Apparently, you need to use the overlay driver with the secure option to create a secure network. It wasn’t clear whether this requires swarm mode to be on, but I’m betting that the overlay driver now requires swarm mode, but not sure. The other feature I’m unsure about is whether the traffic between two containers on a secure network is only encrypted if the two containers are on separate swarm nodes. If they happen to be on the same node, I’m not sure if the traffic will be encrypted/decrypted (I suspect not).

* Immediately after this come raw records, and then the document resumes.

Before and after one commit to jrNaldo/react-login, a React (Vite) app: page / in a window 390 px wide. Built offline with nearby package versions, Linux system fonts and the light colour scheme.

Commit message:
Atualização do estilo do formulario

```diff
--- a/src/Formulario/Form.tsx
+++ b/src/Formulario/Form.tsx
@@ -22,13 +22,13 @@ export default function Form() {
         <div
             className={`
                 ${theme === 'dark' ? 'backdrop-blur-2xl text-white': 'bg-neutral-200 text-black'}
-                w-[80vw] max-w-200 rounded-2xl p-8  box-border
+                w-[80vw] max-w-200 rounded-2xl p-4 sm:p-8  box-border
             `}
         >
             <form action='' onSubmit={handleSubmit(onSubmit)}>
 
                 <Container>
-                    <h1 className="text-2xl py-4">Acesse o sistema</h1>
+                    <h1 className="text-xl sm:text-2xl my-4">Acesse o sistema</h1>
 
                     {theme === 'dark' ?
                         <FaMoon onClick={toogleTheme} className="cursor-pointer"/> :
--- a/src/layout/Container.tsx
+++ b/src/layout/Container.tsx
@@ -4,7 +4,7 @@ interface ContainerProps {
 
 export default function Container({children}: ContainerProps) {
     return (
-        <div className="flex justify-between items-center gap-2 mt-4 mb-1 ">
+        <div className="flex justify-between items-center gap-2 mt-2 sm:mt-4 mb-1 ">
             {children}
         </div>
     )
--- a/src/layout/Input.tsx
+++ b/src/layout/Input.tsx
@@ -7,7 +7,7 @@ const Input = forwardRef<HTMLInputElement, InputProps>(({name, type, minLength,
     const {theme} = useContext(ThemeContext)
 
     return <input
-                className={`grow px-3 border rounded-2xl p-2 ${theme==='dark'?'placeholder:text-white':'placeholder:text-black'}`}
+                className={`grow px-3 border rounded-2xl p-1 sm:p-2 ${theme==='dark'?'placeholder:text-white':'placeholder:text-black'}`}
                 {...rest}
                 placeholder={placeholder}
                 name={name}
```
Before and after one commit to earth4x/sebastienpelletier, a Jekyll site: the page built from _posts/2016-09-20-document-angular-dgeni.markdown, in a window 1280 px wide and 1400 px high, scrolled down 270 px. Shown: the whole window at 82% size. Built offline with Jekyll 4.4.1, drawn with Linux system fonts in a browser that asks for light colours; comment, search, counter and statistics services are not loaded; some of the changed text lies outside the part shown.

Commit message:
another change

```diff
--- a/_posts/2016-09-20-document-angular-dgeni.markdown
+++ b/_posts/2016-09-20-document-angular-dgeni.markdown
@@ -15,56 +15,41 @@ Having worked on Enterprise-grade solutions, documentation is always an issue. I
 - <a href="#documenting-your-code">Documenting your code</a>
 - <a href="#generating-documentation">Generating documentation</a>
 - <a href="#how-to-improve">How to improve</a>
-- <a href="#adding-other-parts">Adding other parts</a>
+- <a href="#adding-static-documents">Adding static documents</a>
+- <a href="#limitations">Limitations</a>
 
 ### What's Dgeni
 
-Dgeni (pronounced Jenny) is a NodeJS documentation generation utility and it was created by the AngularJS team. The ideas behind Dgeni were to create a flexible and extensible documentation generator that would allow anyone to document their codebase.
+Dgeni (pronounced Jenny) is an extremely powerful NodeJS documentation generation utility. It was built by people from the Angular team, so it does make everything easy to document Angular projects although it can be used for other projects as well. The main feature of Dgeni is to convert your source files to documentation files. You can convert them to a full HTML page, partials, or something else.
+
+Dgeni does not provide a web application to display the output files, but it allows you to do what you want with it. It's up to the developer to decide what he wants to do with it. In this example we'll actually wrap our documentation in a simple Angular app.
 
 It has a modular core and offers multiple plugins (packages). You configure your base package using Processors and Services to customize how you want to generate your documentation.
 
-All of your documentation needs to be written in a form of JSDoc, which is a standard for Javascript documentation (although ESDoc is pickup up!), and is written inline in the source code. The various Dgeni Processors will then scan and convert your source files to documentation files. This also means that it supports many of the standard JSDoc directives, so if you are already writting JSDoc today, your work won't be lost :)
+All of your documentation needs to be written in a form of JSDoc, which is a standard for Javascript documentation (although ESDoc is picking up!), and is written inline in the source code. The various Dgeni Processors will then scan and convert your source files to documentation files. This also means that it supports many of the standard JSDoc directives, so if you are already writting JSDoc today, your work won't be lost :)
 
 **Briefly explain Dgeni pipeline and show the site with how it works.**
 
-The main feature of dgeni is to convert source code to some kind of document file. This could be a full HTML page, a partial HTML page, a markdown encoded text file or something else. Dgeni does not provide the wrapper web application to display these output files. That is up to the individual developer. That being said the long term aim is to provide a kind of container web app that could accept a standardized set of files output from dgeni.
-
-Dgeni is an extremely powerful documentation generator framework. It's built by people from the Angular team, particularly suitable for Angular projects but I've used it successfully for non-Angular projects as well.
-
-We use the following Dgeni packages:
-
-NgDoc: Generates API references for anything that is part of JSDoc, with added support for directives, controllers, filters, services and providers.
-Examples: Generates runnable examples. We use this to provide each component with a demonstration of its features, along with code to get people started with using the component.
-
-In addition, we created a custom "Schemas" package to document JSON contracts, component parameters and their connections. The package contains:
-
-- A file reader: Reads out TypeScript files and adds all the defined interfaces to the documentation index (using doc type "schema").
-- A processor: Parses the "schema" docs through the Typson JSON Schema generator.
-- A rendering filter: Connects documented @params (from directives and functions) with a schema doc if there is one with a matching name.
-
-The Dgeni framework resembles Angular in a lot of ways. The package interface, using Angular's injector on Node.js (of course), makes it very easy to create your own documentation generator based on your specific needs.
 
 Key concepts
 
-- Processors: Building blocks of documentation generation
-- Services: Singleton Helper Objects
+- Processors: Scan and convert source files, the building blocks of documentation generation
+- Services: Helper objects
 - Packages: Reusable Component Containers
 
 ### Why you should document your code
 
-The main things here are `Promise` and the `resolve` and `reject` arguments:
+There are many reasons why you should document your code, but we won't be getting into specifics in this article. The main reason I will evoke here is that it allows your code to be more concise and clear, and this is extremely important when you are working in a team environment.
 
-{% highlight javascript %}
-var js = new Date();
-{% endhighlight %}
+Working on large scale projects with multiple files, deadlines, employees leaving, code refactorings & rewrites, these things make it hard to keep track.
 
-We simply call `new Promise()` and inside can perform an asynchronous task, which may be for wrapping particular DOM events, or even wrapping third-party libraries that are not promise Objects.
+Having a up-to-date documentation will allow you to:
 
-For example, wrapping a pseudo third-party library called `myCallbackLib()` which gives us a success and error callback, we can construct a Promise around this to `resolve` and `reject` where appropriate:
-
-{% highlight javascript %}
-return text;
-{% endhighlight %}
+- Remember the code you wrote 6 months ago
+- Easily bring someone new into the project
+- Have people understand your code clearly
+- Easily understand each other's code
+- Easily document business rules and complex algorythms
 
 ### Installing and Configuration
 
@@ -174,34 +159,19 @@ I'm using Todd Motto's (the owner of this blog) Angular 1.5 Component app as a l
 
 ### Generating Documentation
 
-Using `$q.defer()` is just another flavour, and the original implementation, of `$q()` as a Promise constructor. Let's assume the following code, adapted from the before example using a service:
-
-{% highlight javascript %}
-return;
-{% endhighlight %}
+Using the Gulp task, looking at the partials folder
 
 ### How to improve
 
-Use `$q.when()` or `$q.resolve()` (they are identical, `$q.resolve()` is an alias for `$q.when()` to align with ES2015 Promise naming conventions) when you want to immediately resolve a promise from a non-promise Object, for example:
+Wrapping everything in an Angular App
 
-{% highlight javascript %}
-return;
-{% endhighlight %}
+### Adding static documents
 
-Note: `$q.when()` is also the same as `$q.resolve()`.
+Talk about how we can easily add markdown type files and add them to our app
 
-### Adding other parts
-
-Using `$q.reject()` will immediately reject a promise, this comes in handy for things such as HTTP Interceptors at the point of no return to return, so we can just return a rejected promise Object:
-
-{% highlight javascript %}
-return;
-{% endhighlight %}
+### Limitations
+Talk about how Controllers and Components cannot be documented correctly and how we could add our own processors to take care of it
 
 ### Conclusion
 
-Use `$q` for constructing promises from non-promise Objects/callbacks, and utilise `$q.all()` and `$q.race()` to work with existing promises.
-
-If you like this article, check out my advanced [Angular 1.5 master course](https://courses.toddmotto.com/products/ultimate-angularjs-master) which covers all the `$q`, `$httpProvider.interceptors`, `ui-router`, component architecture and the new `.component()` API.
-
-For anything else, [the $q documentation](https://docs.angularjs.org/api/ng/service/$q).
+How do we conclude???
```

The final point I got from watching the video is that the “mesh network” really refers to having every node in the swarm cluster forward traffic on a published port to the containers in the service that publishes the port. It wasn’t clear to me what is the difference between a service and a container started by docker run when it comes to published ports. Will the “mesh network” forward traffic received on one of the swarm worker nodes to a container started by docker run even if that container runs on a different node? Or, is this “port forwarding” feature only applicable to services start by docker service create?

No, I don’t think so. It might be possible if you manually attach the container to the (default created) ingress sandbox docker network, but I wouldn’t count on it (i.e., it’d be arbitrary and not intentional).

Yes, this. That’s what the default ingress network is intended for.